Behaviour really bad since starting secondary

(13 Posts)
gandalf456 Fri 27-Nov-15 10:34:02

This is not directly related to school work but since my daughter started secondary school, her behaviour has become really appalling. She says herself that she is finding the school work really stressful. She struggles academically and is getting a lot of learning support - the school have been good in that respect. She has also been assigned a special coach and I have to have termly meetings with him to talk about her progress. He is also very open to communication all the time. The thing is, her behaviour is fine at school. It's just the work that's a challenge and there are a few niggles about changes in friendship groups. These are neither concerning to me nor the teachers because this is all normal stuff.

The big however is that it all spills out when she is at home. It is hard to describe that it is but when she comes in, or just when she's at home full stop, it is like a big whirlwind has come in. It is utter chaos. The real flashpoints are when I am busy with something. So, when I am in the shower, on the toilet, getting dressed, cooking. It is all done through her brother, who is 7. As soon as I turn my back, she'll do something deliberately annoying to him, rough playing with him and not stopping even when he's squealing at her, starting a fight with him by snatching something off him or, if it's not that, she'll come to me to make inappropriate demands - such as asking me to find something RIGHT NOW when I'm soaking wet from the shower, sit and help with homework while I'm browning the meat and can't leave the stove, wanting paints out when I am about to serve dinner or getting in the kitchen and right under my feet - e.g. turning on the cold tap for a cold drink when I've filled the sink with hot soapy suds or helping herself to snacks and preparing them where I'm trying to prepare food.

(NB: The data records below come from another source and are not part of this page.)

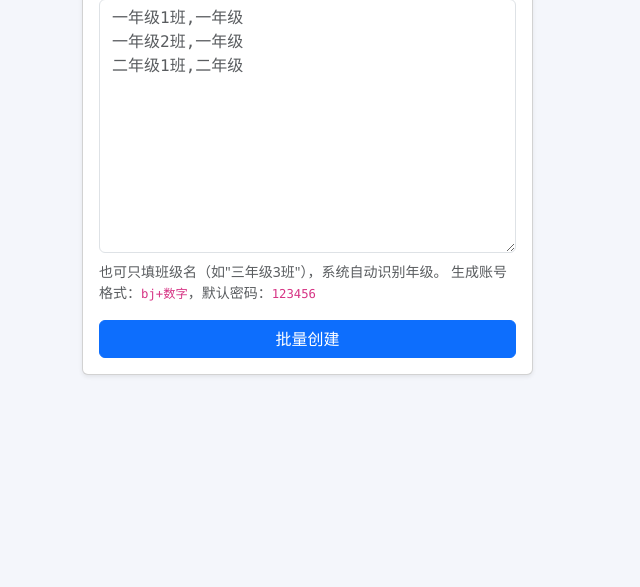
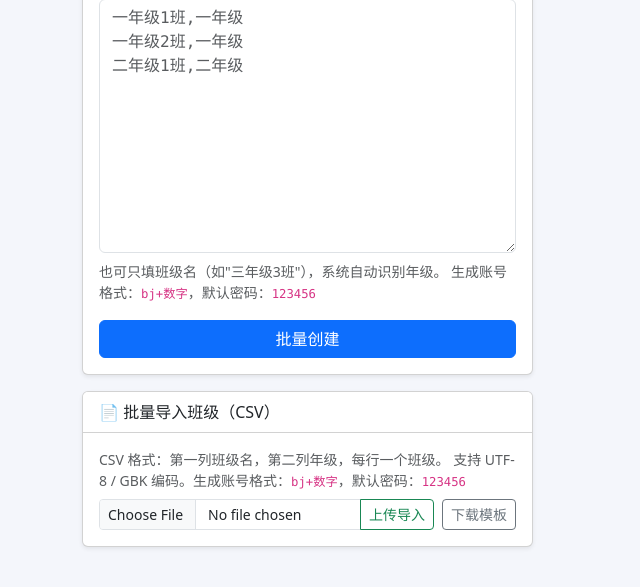
Before and after one commit to huangjun-91/after-school, a Flask app: page /admin/classes in a window 1280 px wide. Shown: the part 170-757 px from the top of the page, without its empty margins (0-640 px from the left). Run offline with Flask 3, Linux system fonts and the light colour scheme; the visitor is signed in with stand-in values (Sample User, id 1).

Commit message:
update templates/admin_classes.html

```diff
--- a/templates/admin_classes.html
+++ b/templates/admin_classes.html
@@ -49,6 +49,29 @@
           </form>
         </div>
       </div>
+
+      <!-- 批量导入班级 CSV -->
+      <div class="card shadow-sm mt-3">
+        <div class="card-header bg-white">📄 批量导入班级（CSV）</div>
+        <div class="card-body">
+          <div class="small text-muted mb-2">
+            CSV 格式：第一列班级名，第二列年级，每行一个班级。
+            支持 UTF-8 / GBK 编码。生成账号格式：<code>bj+数字</code>，默认密码：<code>123456</code>
+          </div>
+          <div class="d-flex gap-2">
+            <form method="post" action="{{ url_for('admin_classes_import') }}"
+                  enctype="multipart/form-data" class="flex-grow-1">
+              <div class="input-group input-group-sm">
+                <input type="file" name="file" accept=".csv" class="form-control"
+                       required onchange="this.form.submit()">
+                <button class="btn btn-outline-success" type="button"
+                        onclick="this.parentElement.querySelector('input[type=file]').click()">上传导入</button>
+              </div>
+            </form>
+            <a href="{{ url_for('admin_class_template') }}" class="btn btn-sm btn-outline-secondary text-nowrap">下载模板</a>
+          </div>
+        </div>
+      </div>
     </div>
 
     <div class="col-md-7">
```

Any consequence I try to issue is counterproductive and she responds very aggressively. If I talk to her when she's calm, she gets it but it doesn't stop her from doing it again and again and again and again....It doesn't matter how cross I get either. I do think she seems to like it but if I stay calm, she just ups the ante.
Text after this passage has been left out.